-- Opening Marker --
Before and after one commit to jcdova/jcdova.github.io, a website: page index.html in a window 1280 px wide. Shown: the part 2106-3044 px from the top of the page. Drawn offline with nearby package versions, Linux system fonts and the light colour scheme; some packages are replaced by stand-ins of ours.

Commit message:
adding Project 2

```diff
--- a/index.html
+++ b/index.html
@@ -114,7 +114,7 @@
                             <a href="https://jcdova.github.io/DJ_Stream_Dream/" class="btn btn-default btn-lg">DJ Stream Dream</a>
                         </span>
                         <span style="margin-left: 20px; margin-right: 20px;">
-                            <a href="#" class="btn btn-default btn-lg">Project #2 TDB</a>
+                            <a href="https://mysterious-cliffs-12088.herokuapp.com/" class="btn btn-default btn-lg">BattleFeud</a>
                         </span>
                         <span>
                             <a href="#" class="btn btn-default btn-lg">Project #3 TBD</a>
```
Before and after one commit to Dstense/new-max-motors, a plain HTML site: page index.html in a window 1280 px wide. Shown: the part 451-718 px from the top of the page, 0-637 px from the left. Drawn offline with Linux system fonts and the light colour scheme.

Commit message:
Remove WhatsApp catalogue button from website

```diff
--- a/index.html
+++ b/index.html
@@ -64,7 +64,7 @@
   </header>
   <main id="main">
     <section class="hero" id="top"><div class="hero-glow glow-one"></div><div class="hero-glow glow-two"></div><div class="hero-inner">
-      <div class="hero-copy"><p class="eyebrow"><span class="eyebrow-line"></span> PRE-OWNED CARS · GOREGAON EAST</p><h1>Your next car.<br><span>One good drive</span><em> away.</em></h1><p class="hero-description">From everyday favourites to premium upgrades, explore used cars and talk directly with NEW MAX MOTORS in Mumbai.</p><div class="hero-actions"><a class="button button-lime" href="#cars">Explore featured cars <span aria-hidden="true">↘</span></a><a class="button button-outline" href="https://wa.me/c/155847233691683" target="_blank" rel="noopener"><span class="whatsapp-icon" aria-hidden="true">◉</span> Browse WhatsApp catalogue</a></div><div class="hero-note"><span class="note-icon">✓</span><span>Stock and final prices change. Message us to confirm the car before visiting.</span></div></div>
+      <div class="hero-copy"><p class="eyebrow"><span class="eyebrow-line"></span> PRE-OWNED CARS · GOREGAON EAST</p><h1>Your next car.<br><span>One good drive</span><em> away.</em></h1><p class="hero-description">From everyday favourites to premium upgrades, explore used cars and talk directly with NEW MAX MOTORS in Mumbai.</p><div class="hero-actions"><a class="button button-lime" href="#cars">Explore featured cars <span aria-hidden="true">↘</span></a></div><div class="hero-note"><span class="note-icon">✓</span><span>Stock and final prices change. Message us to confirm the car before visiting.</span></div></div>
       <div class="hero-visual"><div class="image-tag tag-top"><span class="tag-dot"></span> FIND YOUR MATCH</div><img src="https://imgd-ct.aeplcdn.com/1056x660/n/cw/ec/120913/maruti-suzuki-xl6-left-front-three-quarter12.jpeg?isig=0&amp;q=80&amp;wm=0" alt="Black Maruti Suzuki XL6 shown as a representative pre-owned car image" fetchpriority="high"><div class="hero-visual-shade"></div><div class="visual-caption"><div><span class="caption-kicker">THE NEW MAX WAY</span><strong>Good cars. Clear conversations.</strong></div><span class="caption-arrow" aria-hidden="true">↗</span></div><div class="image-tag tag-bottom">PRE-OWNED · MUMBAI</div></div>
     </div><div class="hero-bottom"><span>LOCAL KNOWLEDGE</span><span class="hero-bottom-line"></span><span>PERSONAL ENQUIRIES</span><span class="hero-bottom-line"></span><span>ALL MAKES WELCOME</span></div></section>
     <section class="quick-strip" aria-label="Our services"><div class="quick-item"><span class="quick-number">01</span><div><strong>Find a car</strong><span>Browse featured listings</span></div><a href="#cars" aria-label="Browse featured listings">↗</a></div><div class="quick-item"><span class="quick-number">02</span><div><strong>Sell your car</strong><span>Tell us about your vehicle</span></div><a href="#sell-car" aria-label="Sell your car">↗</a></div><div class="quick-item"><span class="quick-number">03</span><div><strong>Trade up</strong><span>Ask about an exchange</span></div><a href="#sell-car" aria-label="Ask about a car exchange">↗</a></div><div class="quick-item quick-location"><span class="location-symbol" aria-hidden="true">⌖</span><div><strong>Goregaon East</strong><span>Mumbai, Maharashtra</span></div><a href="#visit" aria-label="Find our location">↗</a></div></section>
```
-- Closing Marker --
What the task requires:
Count the lines of the material holding "Project". Report the number alone.

Your solution:
3